Bill was absolutely charismatic.  His animated gesticulations, his passion for the Camino, his wry humor and engaging personality not only held my attention but struck fire to my imagination…enticing my heart to that ancient path and awakening a longing to walk this pilgrimage as well. My experience with the real Skywalker was as dissimilar to my experience with his book as it could possibly be. I thought, “Now, here’s a guy I’d like to share a trail with.”  I even began to re-examine my original assessment.

Just a few weeks ago all three of Bill’s books in Kindle format were free on Amazon.  I downloaded all three. I immediately dove right into his narrative on the Camino, The Best Way.  The very first couple of pages gripped me, It seemed so different from what little I remembered from his first offering.  I yelled to Dana, who was in  another room, “I like it!  This is really good!”  She laughed. Then I wondered…what changed?  Had Bill’s writing improved? Had he gotten an editor? Maybe.  Maybe it was the fact that I had met the real Skywalker and been captivated by his authenticity and his love for the Way. Maybe it was me that had changed.  Maybe both.

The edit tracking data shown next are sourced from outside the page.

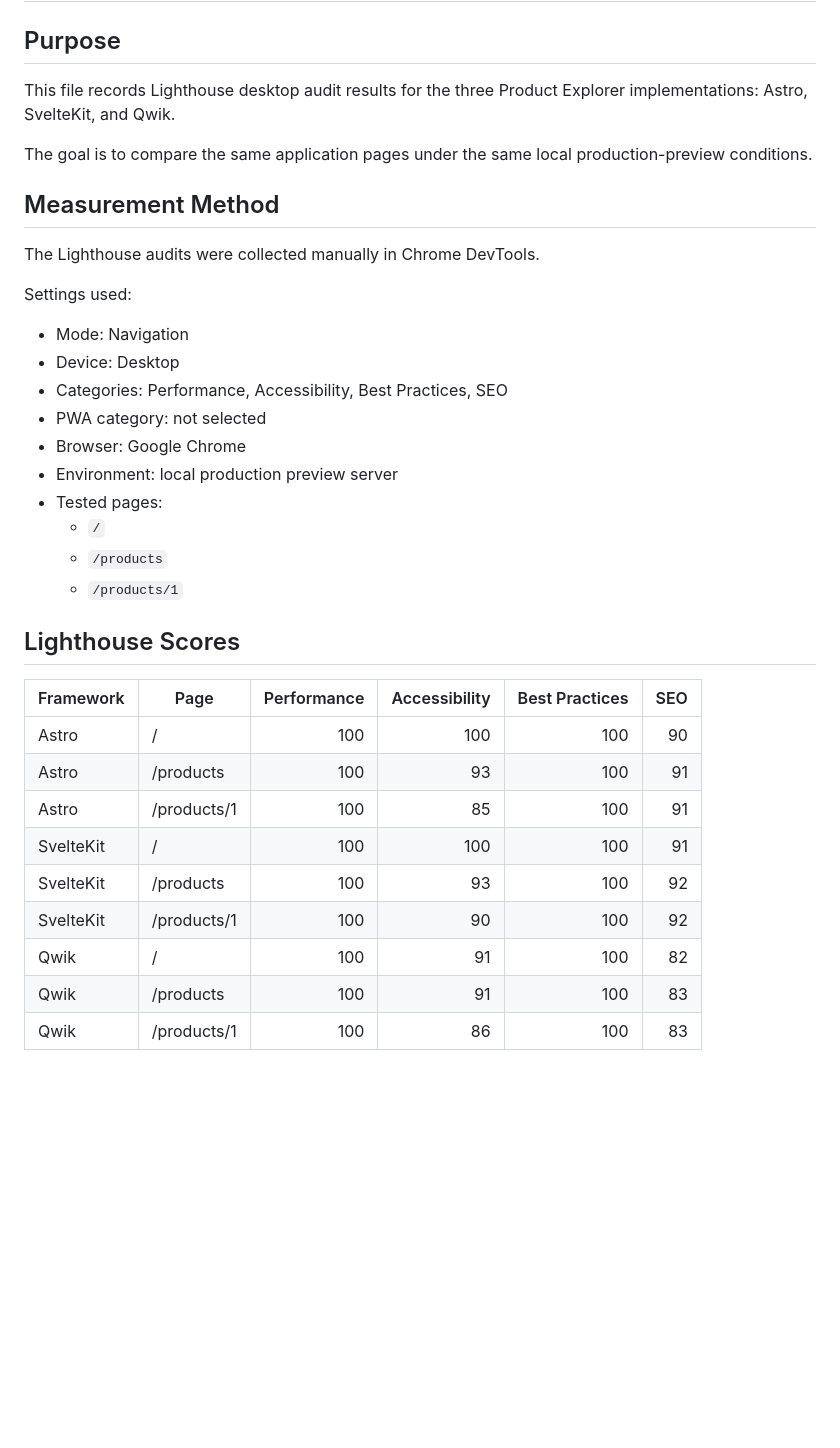
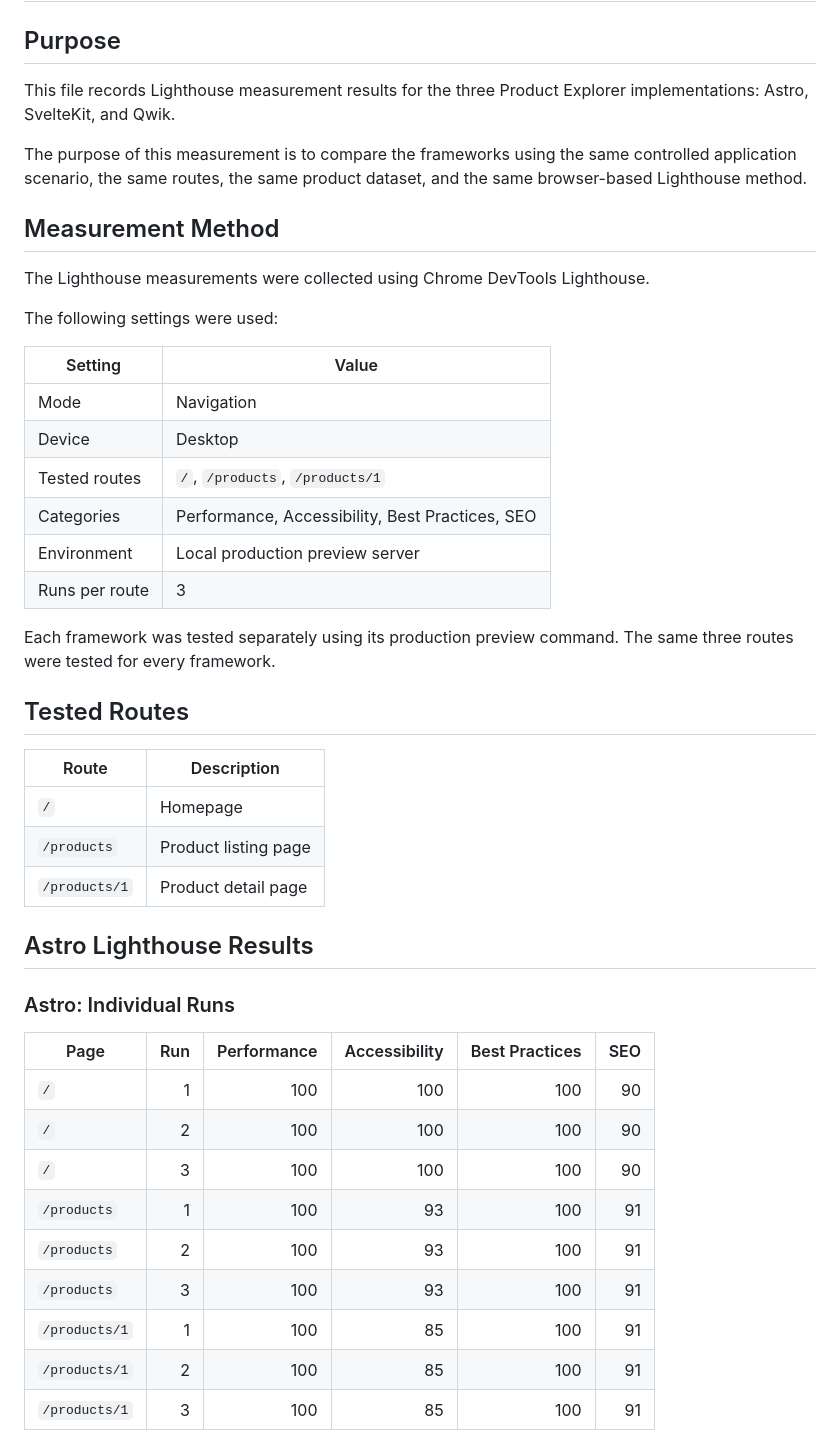
Before and after one commit to HurayraAsif/framework-comparison, a Markdown page: measurement-results/03-lighthouse-results.md, the part around one of its changes. Drawn GitHub-style; blank space fills up the shorter version.

Commit message:
Update repeated Lighthouse measurement results

```diff
--- a/measurement-results/03-lighthouse-results.md
+++ b/measurement-results/03-lighthouse-results.md
@@ -2,37 +2,48 @@
 
 ## Purpose
 
-This file records Lighthouse desktop audit results for the three Product Explorer implementations: Astro, SvelteKit, and Qwik.
+This file records Lighthouse measurement results for the three Product Explorer implementations: Astro, SvelteKit, and Qwik.
 
-The goal is to compare the same application pages under the same local production-preview conditions.
+The purpose of this measurement is to compare the frameworks using the same controlled application scenario, the same routes, the same product dataset, and the same browser-based Lighthouse method.
 
 ## Measurement Method
 
-The Lighthouse audits were collected manually in Chrome DevTools.
+The Lighthouse measurements were collected using Chrome DevTools Lighthouse.
 
-Settings used:
+The following settings were used:
 
-- Mode: Navigation
-- Device: Desktop
-- Categories: Performance, Accessibility, Best Practices, SEO
-- PWA category: not selected
-- Browser: Google Chrome
-- Environment: local production preview server
-- Tested pages:
-  - `/`
-  - `/products`
-  - `/products/1`
+| Setting        | Value                                           |
+| -------------- | ----------------------------------------------- |
+| Mode           | Navigation                                      |
+| Device         | Desktop                                         |
+| Tested routes  | `/`, `/products`, `/products/1`                 |
+| Categories     | Performance, Accessibility, Best Practices, SEO |
+| Environment    | Local production preview server                 |
+| Runs per route | 3                                               |
 
-## Lighthouse Scores
+Each framework was tested separately using its production preview command. The same three routes were tested for every framework.
 
-| Framework | Page        | Performance | Accessibility | Best Practices | SEO |
-| --------- | ----------- | ----------: | ------------: | -------------: | --: |
-| Astro     | /           |         100 |           100 |            100 |  90 |
-| Astro     | /products   |         100 |            93 |            100 |  91 |
-| Astro     | /products/1 |         100 |            85 |            100 |  91 |
-| SvelteKit | /           |         100 |           100 |            100 |  91 |
-| SvelteKit | /products   |         100 |            93 |            100 |  92 |
-| SvelteKit | /products/1 |         100 |            90 |            100 |  92 |
-| Qwik      | /           |         100 |            91 |            100 |  82 |
-| Qwik      | /products   |         100 |            91 |            100 |  83 |
-| Qwik      | /products/1 |         100 |            86 |            100 |  83 |
+## Tested Routes
+
+| Route         | Description          |
+| ------------- | -------------------- |
+| `/`           | Homepage             |
+| `/products`   | Product listing page |
+| `/products/1` | Product detail page  |
+
+## Astro Lighthouse Results
+
+### Astro: Individual Runs
+
+| Page          | Run | Performance | Accessibility | Best Practices | SEO |
+| ------------- | --: | ----------: | ------------: | -------------: | --: |
+| `/`           |   1 |         100 |           100 |            100 |  90 |
+| `/`           |   2 |         100 |           100 |            100 |  90 |
+| `/`           |   3 |         100 |           100 |            100 |  90 |
+| `/products`   |   1 |         100 |            93 |            100 |  91 |
+| `/products`   |   2 |         100 |            93 |            100 |  91 |
+| `/products`   |   3 |         100 |            93 |            100 |  91 |
+| `/products/1` |   1 |         100 |            85 |            100 |  91 |
+| `/products/1` |   2 |         100 |            85 |            100 |  91 |
+| `/products/1` |   3 |         100 |            85 |            100 |  91 |
+
```
Also changed, not shown: other parts of measurement-results/03-lighthouse-results.md (+81 -10 lines).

Well, since this is a book review…of sorts, I should give you my take.  The Best Way is part trail narrative, part travel guide, part history book and all Skywalker. I’d recommend that you pick it up on Kindle or some other e-reader format because The Best Way is also part vocabulary lesson.  Along with liberal splashes of espanol, Bill has continued his use of words unfamiliar…unfamiliar to me at least.  Whether Bill is trying to impress us with his expansive knowledge or he’s struggling to find words to express what can sometimes be almost inexpressible, I can’t say.  I can say that having a “close-encounter” with the real Skywalker has given me a whole new take on his books.  So would I recommend The Best Way?  Only if you’re willing to have a sehnsucht for hiking the Camino awakened in you.  (That one was for you, Bill.)